[Records from a collection]
::::::

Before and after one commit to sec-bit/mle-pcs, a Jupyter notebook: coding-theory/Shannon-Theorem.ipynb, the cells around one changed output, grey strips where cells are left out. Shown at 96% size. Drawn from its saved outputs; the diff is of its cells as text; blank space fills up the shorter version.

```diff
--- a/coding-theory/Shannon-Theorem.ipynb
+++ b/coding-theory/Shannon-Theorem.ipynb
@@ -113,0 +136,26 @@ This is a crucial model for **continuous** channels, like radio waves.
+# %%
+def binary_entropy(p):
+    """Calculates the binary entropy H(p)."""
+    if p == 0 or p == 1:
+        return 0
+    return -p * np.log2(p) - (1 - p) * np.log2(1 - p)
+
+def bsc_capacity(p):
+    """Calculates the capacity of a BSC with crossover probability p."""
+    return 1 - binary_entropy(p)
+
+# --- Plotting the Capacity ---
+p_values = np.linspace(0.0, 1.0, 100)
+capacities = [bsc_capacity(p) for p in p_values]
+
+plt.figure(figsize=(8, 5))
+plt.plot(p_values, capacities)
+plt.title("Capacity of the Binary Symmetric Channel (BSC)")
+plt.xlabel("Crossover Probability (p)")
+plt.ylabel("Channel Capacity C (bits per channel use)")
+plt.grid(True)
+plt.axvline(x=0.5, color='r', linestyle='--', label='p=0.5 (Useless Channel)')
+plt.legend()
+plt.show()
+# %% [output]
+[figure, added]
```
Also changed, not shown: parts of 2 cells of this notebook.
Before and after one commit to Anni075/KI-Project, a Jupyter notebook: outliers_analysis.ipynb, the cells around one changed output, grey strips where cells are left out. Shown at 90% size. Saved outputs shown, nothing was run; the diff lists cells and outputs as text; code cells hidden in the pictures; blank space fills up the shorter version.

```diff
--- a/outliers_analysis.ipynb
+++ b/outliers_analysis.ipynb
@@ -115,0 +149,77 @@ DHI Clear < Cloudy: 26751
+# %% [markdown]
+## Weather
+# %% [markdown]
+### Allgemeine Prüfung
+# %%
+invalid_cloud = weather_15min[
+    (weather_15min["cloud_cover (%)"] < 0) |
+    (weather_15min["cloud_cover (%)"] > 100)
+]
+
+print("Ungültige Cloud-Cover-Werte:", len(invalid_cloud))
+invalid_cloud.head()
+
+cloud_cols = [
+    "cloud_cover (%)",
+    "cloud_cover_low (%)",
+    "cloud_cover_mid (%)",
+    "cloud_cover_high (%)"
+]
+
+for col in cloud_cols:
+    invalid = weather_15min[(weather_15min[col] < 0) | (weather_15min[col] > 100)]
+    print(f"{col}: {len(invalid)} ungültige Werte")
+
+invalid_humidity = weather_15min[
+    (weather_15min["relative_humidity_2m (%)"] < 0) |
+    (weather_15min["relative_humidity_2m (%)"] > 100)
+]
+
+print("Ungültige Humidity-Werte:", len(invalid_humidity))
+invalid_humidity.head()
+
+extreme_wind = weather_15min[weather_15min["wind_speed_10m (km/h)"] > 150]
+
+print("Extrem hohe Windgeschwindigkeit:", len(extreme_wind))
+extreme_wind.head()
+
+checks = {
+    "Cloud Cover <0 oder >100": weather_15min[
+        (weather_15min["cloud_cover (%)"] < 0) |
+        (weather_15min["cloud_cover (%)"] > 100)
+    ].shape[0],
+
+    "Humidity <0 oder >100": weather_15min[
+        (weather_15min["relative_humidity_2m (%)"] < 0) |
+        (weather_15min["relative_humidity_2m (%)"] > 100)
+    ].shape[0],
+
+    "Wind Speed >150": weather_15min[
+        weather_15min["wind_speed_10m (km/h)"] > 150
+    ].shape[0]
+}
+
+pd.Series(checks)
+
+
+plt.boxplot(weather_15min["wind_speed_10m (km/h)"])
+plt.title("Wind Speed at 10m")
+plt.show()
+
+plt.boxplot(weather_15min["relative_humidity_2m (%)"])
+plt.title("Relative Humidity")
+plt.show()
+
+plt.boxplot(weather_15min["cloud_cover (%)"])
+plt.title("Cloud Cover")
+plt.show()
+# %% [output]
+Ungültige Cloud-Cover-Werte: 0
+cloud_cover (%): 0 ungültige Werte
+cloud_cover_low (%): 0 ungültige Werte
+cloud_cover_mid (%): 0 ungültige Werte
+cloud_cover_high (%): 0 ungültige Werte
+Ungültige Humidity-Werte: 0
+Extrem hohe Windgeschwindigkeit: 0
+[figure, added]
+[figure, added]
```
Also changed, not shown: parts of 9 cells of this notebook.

::::::

• [What the task asks]: When you retype the entries above, keep every line identical to the source.

• [Result of this task]:
Before and after one commit to sec-bit/mle-pcs, a Jupyter notebook: coding-theory/Shannon-Theorem.ipynb, the cells around one changed output, grey strips where cells are left out. Shown at 96% size. Drawn from its saved outputs; the diff is of its cells as text; blank space fills up the shorter version.

```diff
--- a/coding-theory/Shannon-Theorem.ipynb
+++ b/coding-theory/Shannon-Theorem.ipynb
@@ -113,0 +136,26 @@ This is a crucial model for **continuous** channels, like radio waves.
+# %%
+def binary_entropy(p):
+    """Calculates the binary entropy H(p)."""
+    if p == 0 or p == 1:
+        return 0
+    return -p * np.log2(p) - (1 - p) * np.log2(1 - p)
+
+def bsc_capacity(p):
+    """Calculates the capacity of a BSC with crossover probability p."""
+    return 1 - binary_entropy(p)
+
+# --- Plotting the Capacity ---
+p_values = np.linspace(0.0, 1.0, 100)
+capacities = [bsc_capacity(p) for p in p_values]
+
+plt.figure(figsize=(8, 5))
+plt.plot(p_values, capacities)
+plt.title("Capacity of the Binary Symmetric Channel (BSC)")
+plt.xlabel("Crossover Probability (p)")
+plt.ylabel("Channel Capacity C (bits per channel use)")
+plt.grid(True)
+plt.axvline(x=0.5, color='r', linestyle='--', label='p=0.5 (Useless Channel)')
+plt.legend()
+plt.show()
+# %% [output]
+[figure, added]
```
Also changed, not shown: parts of 2 cells of this notebook.
Before and after one commit to Anni075/KI-Project, a Jupyter notebook: outliers_analysis.ipynb, the cells around one changed output, grey strips where cells are left out. Shown at 90% size. Saved outputs shown, nothing was run; the diff lists cells and outputs as text; code cells hidden in the pictures; blank space fills up the shorter version.

```diff
--- a/outliers_analysis.ipynb
+++ b/outliers_analysis.ipynb
@@ -115,0 +149,77 @@ DHI Clear < Cloudy: 26751
+# %% [markdown]
+## Weather
+# %% [markdown]
+### Allgemeine Prüfung
+# %%
+invalid_cloud = weather_15min[
+    (weather_15min["cloud_cover (%)"] < 0) |
+    (weather_15min["cloud_cover (%)"] > 100)
+]
+
+print("Ungültige Cloud-Cover-Werte:", len(invalid_cloud))
+invalid_cloud.head()
+
+cloud_cols = [
+    "cloud_cover (%)",
+    "cloud_cover_low (%)",
+    "cloud_cover_mid (%)",
+    "cloud_cover_high (%)"
+]
+
+for col in cloud_cols:
+    invalid = weather_15min[(weather_15min[col] < 0) | (weather_15min[col] > 100)]
+    print(f"{col}: {len(invalid)} ungültige Werte")
+
+invalid_humidity = weather_15min[
+    (weather_15min["relative_humidity_2m (%)"] < 0) |
+    (weather_15min["relative_humidity_2m (%)"] > 100)
+]
+
+print("Ungültige Humidity-Werte:", len(invalid_humidity))
+invalid_humidity.head()
+
+extreme_wind = weather_15min[weather_15min["wind_speed_10m (km/h)"] > 150]
+
+print("Extrem hohe Windgeschwindigkeit:", len(extreme_wind))
+extreme_wind.head()
+
+checks = {
+    "Cloud Cover <0 oder >100": weather_15min[
+        (weather_15min["cloud_cover (%)"] < 0) |
+        (weather_15min["cloud_cover (%)"] > 100)
+    ].shape[0],
+
+    "Humidity <0 oder >100": weather_15min[
+        (weather_15min["relative_humidity_2m (%)"] < 0) |
+        (weather_15min["relative_humidity_2m (%)"] > 100)
+    ].shape[0],
+
+    "Wind Speed >150": weather_15min[
+        weather_15min["wind_speed_10m (km/h)"] > 150
+    ].shape[0]
+}
+
+pd.Series(checks)
+
+
+plt.boxplot(weather_15min["wind_speed_10m (km/h)"])
+plt.title("Wind Speed at 10m")
+plt.show()
+
+plt.boxplot(weather_15min["relative_humidity_2m (%)"])
+plt.title("Relative Humidity")
+plt.show()
+
+plt.boxplot(weather_15min["cloud_cover (%)"])
+plt.title("Cloud Cover")
+plt.show()
+# %% [output]
+Ungültige Cloud-Cover-Werte: 0
+cloud_cover (%): 0 ungültige Werte
+cloud_cover_low (%): 0 ungültige Werte
+cloud_cover_mid (%): 0 ungültige Werte
+cloud_cover_high (%): 0 ungültige Werte
+Ungültige Humidity-Werte: 0
+Extrem hohe Windgeschwindigkeit: 0
+[figure, added]
+[figure, added]
```
Also changed, not shown: parts of 9 cells of this notebook.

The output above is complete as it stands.